Subject(s)
COVID-19 , Hepatitis B, Chronic , Male , Humans , Adult , Middle Aged , Aged , Female , COVID-19/epidemiology , COVID-19/therapy , COVID-19/complications , Cohort Studies , Hospitalization , Disease Progression , Chronic Disease
4.
BMJ Open ; 13(6): e073300, 2023 06 01.
Article in English | MEDLINE | ID: covidwho-20240200

ABSTRACT

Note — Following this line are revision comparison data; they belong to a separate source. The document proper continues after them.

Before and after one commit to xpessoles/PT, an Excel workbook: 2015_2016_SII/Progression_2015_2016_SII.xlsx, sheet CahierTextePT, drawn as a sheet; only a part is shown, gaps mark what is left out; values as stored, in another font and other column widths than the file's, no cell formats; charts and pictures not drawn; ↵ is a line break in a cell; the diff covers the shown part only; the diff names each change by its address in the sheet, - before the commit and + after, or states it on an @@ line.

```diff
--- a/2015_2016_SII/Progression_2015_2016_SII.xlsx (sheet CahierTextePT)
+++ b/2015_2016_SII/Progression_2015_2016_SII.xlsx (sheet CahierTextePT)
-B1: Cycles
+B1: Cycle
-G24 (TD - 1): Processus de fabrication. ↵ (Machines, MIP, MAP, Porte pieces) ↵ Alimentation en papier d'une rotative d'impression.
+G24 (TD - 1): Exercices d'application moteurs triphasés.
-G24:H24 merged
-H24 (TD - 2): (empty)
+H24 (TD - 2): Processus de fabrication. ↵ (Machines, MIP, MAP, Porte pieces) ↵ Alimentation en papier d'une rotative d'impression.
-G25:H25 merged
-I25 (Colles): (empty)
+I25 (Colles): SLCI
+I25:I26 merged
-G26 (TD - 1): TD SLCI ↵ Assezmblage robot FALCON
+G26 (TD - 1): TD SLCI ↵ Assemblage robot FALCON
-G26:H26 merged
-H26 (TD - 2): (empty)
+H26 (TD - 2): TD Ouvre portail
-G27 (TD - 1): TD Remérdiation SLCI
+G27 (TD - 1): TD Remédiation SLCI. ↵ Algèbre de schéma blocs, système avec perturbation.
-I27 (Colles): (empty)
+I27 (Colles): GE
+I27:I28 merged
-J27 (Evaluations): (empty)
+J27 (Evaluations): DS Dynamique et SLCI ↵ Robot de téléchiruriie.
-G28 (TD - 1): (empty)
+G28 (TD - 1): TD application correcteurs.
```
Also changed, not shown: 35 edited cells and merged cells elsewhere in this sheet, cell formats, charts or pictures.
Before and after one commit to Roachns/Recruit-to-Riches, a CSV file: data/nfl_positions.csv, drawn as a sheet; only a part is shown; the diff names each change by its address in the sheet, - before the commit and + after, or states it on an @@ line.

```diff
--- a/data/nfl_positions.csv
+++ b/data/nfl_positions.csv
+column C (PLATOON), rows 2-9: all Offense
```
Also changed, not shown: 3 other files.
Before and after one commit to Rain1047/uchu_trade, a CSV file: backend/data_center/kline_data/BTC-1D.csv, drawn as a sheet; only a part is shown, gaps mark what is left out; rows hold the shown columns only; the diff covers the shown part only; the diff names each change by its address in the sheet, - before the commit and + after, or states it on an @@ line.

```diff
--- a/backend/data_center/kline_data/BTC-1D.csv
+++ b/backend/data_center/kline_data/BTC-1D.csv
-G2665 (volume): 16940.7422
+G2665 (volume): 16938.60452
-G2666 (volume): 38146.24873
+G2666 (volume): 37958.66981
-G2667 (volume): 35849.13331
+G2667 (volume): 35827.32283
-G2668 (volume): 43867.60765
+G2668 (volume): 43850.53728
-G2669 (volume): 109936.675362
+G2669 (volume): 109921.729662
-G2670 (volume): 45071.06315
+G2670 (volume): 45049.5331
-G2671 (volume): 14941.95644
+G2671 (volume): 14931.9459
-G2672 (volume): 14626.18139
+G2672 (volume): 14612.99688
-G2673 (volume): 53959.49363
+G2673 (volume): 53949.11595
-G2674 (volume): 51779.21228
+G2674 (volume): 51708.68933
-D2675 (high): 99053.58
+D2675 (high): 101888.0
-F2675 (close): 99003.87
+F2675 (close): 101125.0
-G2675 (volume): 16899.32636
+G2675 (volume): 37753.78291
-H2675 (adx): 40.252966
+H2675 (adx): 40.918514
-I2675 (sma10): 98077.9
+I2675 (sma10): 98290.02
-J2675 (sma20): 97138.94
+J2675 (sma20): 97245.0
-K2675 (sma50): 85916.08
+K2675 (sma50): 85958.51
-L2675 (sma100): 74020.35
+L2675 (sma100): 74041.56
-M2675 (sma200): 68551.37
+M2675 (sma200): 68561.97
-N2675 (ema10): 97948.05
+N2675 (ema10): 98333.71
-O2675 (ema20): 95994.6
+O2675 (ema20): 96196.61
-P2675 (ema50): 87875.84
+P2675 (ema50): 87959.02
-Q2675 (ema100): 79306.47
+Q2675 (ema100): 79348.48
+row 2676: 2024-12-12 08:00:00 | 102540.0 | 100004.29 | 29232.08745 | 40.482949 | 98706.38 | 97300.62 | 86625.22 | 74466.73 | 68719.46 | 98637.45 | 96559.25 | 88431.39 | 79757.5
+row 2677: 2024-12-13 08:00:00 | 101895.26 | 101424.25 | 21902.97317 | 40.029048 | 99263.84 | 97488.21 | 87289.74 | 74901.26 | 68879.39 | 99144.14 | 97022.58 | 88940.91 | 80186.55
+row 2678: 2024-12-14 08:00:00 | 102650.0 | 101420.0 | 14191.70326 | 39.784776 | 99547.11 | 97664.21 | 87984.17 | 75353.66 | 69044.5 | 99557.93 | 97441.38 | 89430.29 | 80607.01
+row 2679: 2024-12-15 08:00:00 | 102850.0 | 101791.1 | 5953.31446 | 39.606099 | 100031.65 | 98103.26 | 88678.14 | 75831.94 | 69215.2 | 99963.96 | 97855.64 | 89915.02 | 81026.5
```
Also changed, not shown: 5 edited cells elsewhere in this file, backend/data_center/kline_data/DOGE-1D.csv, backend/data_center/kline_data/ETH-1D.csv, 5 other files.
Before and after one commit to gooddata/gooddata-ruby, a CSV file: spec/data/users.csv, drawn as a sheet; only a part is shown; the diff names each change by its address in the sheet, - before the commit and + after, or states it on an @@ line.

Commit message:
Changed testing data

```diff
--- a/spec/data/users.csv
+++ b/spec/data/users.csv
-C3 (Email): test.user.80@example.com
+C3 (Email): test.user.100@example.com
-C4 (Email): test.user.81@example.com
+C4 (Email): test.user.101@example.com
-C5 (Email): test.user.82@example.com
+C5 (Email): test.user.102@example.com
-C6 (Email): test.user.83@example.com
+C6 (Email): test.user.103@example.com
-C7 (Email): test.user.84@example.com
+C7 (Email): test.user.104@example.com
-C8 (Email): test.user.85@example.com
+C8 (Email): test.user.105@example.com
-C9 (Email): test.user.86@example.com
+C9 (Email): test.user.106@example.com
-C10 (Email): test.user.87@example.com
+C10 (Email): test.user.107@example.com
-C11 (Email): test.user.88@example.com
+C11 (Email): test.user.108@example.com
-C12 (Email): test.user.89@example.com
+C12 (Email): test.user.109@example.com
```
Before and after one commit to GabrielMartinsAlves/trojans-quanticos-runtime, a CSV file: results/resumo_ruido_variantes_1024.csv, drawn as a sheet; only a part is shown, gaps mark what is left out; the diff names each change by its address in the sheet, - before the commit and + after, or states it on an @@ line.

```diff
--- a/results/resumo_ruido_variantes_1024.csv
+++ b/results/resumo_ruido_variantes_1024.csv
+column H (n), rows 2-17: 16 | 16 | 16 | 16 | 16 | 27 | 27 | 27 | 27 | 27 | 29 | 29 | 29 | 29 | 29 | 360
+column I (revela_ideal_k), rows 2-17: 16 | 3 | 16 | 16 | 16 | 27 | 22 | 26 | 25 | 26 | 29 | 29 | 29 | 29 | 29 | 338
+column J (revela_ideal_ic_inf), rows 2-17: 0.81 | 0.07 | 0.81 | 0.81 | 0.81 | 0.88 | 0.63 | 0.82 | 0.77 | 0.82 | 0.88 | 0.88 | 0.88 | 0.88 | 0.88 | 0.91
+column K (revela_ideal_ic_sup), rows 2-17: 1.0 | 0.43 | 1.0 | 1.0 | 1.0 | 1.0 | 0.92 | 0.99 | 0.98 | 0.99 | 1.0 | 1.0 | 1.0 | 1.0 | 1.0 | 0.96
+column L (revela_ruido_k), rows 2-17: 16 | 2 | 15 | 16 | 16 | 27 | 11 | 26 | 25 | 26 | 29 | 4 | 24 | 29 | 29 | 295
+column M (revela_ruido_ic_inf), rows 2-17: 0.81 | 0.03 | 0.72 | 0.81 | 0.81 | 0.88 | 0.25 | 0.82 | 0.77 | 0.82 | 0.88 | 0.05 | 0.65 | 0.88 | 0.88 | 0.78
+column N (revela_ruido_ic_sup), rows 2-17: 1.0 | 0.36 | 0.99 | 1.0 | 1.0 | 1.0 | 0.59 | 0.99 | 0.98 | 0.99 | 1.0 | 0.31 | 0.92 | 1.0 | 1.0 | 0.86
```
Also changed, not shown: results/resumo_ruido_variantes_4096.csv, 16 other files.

INTRODUCTION: Rheumatic heart disease (RHD) is responsible for a significant burden of cardiovascular morbidity and mortality, and remains the most common cause of acquired heart disease among children and young adults in low-income and middle-income countries. Additionally, the global COVID-19 pandemic has forced the emergency restructuring of many health systems, which has had a broad impact on health in general, including cardiovascular disease. Despite significant cost to the health system and estimates from 2015 indicating both high incidence and prevalence of RHD in South Africa, no cohesive national strategy exists. An updated review of national burden of disease estimates, as well as literature on barriers to care for patients with RHD, will provide crucial information to assist in the development of a national RHD programme. METHODS AND ANALYSIS: Using predefined search terms that capture relevant disease processes from Group A Streptococcal (GAS) infection through to the sequelae of RHD, a search of PubMed, Scopus, ISI Web of Science, Sabinet African Journals, SA Heart and Current and Completed Research databases will be performed. All eligible studies on RHD, acute rheumatic fever and GAS infection published from April 2014 to December 2022 will be included. Vital registration data for the same period from Statistics South Africa will also be collected. A standardised data extraction form will be used to capture results for both quantitative and qualitative analyses. All studies included in burden of disease estimates will undergo quality assessment using standardised tools. Updated estimates on mortality and morbidity as well as a synthesis of work on primary, secondary and tertiary prevention of RHD will be reported. ETHICS AND DISSEMINATION: No ethics clearance is required for this study. Findings will be disseminated in a peer-reviewed journal and submitted to national stakeholders in RHD. PROSPERO REGISTRATION NUMBER: CRD42023392782.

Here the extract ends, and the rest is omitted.